- Work to be completed
Find the word "html" in the listing, and copy out each line where it turns up.

Entries supplied section start

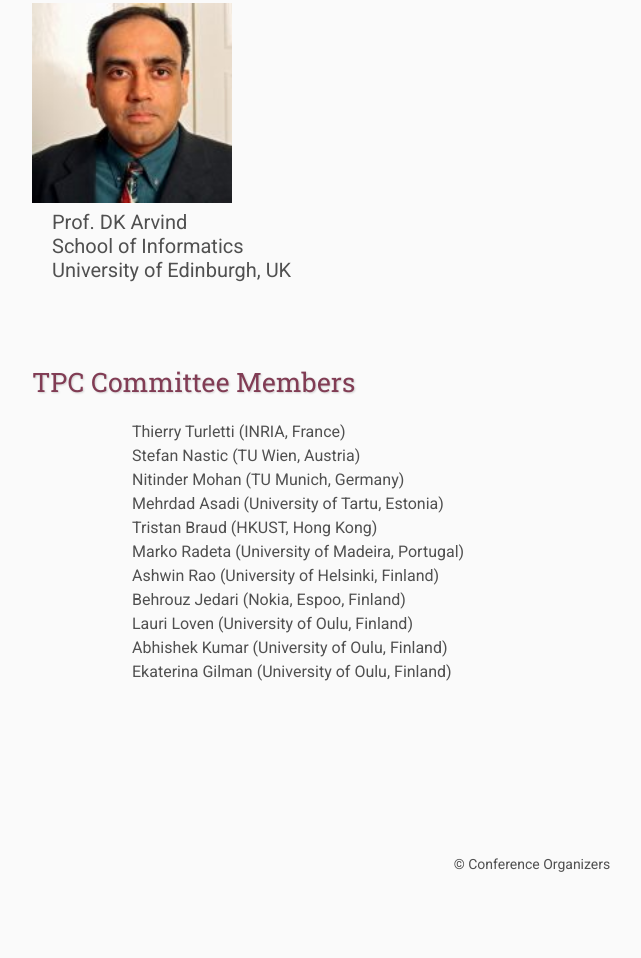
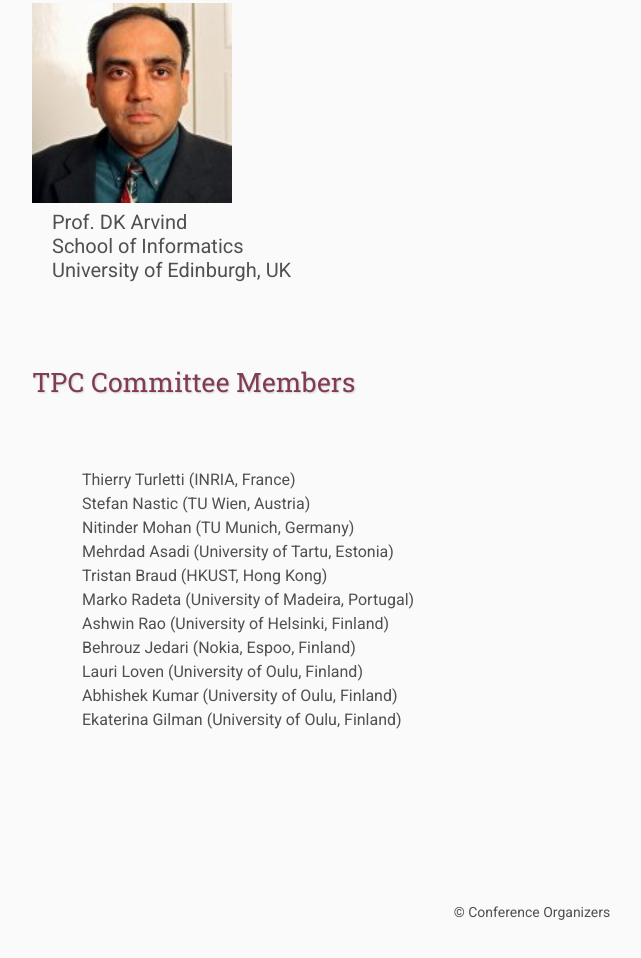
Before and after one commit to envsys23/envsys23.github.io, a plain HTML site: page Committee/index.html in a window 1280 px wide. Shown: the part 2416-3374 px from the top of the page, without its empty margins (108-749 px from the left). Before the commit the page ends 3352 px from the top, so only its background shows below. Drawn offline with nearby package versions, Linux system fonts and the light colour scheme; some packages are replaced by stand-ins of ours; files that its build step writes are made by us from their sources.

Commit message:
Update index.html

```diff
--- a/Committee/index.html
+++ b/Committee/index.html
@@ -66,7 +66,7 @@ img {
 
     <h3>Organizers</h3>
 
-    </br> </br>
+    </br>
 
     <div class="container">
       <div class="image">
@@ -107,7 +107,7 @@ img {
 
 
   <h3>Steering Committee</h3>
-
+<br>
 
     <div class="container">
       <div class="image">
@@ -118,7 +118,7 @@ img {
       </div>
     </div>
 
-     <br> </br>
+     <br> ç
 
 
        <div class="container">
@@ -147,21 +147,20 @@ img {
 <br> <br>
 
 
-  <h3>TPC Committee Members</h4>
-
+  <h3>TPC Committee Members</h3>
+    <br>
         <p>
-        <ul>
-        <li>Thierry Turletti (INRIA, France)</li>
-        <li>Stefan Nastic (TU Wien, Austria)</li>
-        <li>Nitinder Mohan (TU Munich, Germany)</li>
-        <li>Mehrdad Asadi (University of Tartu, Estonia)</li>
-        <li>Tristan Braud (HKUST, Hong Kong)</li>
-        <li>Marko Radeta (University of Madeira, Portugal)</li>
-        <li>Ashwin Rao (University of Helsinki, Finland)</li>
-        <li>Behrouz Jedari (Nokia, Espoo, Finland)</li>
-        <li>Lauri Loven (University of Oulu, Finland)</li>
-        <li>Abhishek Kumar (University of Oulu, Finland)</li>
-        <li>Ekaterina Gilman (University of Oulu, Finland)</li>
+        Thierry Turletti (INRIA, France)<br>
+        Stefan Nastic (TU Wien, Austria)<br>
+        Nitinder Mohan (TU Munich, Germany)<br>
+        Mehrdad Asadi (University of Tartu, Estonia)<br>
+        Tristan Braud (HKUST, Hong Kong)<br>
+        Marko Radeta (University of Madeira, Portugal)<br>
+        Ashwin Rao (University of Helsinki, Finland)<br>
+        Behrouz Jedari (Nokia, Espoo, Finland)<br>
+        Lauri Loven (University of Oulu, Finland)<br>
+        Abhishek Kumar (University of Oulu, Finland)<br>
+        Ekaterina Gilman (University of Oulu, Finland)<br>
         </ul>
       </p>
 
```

Entries supplied section end

- Result of the task
Before and after one commit to envsys23/envsys23.github.io, a plain HTML site: page Committee/index.html in a window 1280 px wide. Shown: the part 2416-3374 px from the top of the page, without its empty margins (108-749 px from the left). Before the commit the page ends 3352 px from the top, so only its background shows below. Drawn offline with nearby package versions, Linux system fonts and the light colour scheme; some packages are replaced by stand-ins of ours; files that its build step writes are made by us from their sources.
Update index.html
--- a/Committee/index.html
+++ b/Committee/index.html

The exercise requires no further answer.